Problem to work on>
Having read the entries, repeat all of them exactly.

Data for processing>
--------------------------------------------------
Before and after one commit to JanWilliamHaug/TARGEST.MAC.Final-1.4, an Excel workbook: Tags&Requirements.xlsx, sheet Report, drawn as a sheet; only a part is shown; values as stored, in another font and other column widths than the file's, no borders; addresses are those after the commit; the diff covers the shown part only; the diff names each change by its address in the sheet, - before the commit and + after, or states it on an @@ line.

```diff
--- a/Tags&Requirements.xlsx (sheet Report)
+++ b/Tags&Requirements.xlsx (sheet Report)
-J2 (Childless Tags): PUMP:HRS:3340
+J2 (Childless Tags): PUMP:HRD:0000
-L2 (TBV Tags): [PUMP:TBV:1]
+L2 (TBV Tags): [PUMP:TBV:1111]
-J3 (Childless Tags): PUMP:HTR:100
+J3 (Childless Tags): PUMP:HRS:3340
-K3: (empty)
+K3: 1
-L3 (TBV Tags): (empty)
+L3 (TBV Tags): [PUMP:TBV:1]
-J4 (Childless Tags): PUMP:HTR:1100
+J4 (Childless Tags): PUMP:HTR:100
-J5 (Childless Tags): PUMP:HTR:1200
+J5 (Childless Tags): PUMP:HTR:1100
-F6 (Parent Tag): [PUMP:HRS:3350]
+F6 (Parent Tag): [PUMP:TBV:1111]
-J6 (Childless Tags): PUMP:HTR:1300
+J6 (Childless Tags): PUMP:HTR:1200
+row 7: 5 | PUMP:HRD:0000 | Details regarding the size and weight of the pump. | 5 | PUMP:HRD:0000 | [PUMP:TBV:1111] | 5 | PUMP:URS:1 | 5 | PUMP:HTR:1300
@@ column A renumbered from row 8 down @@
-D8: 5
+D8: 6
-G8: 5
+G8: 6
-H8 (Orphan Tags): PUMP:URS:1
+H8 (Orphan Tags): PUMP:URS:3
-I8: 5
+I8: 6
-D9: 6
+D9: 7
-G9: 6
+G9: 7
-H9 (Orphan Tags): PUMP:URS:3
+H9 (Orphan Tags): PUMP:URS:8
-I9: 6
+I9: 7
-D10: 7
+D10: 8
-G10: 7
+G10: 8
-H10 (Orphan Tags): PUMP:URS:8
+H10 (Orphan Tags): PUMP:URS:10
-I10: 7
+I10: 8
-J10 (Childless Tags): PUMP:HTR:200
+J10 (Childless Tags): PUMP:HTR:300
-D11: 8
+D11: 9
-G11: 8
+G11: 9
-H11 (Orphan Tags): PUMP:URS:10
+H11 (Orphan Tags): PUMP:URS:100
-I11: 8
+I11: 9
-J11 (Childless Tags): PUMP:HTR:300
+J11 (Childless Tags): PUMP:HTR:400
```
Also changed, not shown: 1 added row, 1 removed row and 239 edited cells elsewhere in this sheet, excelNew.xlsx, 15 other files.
--------------------------------------------------
Answer below>
Before and after one commit to JanWilliamHaug/TARGEST.MAC.Final-1.4, an Excel workbook: Tags&Requirements.xlsx, sheet Report, drawn as a sheet; only a part is shown; values as stored, in another font and other column widths than the file's, no borders; addresses are those after the commit; the diff covers the shown part only; the diff names each change by its address in the sheet, - before the commit and + after, or states it on an @@ line.

```diff
--- a/Tags&Requirements.xlsx (sheet Report)
+++ b/Tags&Requirements.xlsx (sheet Report)
-J2 (Childless Tags): PUMP:HRS:3340
+J2 (Childless Tags): PUMP:HRD:0000
-L2 (TBV Tags): [PUMP:TBV:1]
+L2 (TBV Tags): [PUMP:TBV:1111]
-J3 (Childless Tags): PUMP:HTR:100
+J3 (Childless Tags): PUMP:HRS:3340
-K3: (empty)
+K3: 1
-L3 (TBV Tags): (empty)
+L3 (TBV Tags): [PUMP:TBV:1]
-J4 (Childless Tags): PUMP:HTR:1100
+J4 (Childless Tags): PUMP:HTR:100
-J5 (Childless Tags): PUMP:HTR:1200
+J5 (Childless Tags): PUMP:HTR:1100
-F6 (Parent Tag): [PUMP:HRS:3350]
+F6 (Parent Tag): [PUMP:TBV:1111]
-J6 (Childless Tags): PUMP:HTR:1300
+J6 (Childless Tags): PUMP:HTR:1200
+row 7: 5 | PUMP:HRD:0000 | Details regarding the size and weight of the pump. | 5 | PUMP:HRD:0000 | [PUMP:TBV:1111] | 5 | PUMP:URS:1 | 5 | PUMP:HTR:1300
@@ column A renumbered from row 8 down @@
-D8: 5
+D8: 6
-G8: 5
+G8: 6
-H8 (Orphan Tags): PUMP:URS:1
+H8 (Orphan Tags): PUMP:URS:3
-I8: 5
+I8: 6
-D9: 6
+D9: 7
-G9: 6
+G9: 7
-H9 (Orphan Tags): PUMP:URS:3
+H9 (Orphan Tags): PUMP:URS:8
-I9: 6
+I9: 7
-D10: 7
+D10: 8
-G10: 7
+G10: 8
-H10 (Orphan Tags): PUMP:URS:8
+H10 (Orphan Tags): PUMP:URS:10
-I10: 7
+I10: 8
-J10 (Childless Tags): PUMP:HTR:200
+J10 (Childless Tags): PUMP:HTR:300
-D11: 8
+D11: 9
-G11: 8
+G11: 9
-H11 (Orphan Tags): PUMP:URS:10
+H11 (Orphan Tags): PUMP:URS:100
-I11: 8
+I11: 9
-J11 (Childless Tags): PUMP:HTR:300
+J11 (Childless Tags): PUMP:HTR:400
```
Also changed, not shown: 1 added row, 1 removed row and 239 edited cells elsewhere in this sheet, excelNew.xlsx, 15 other files.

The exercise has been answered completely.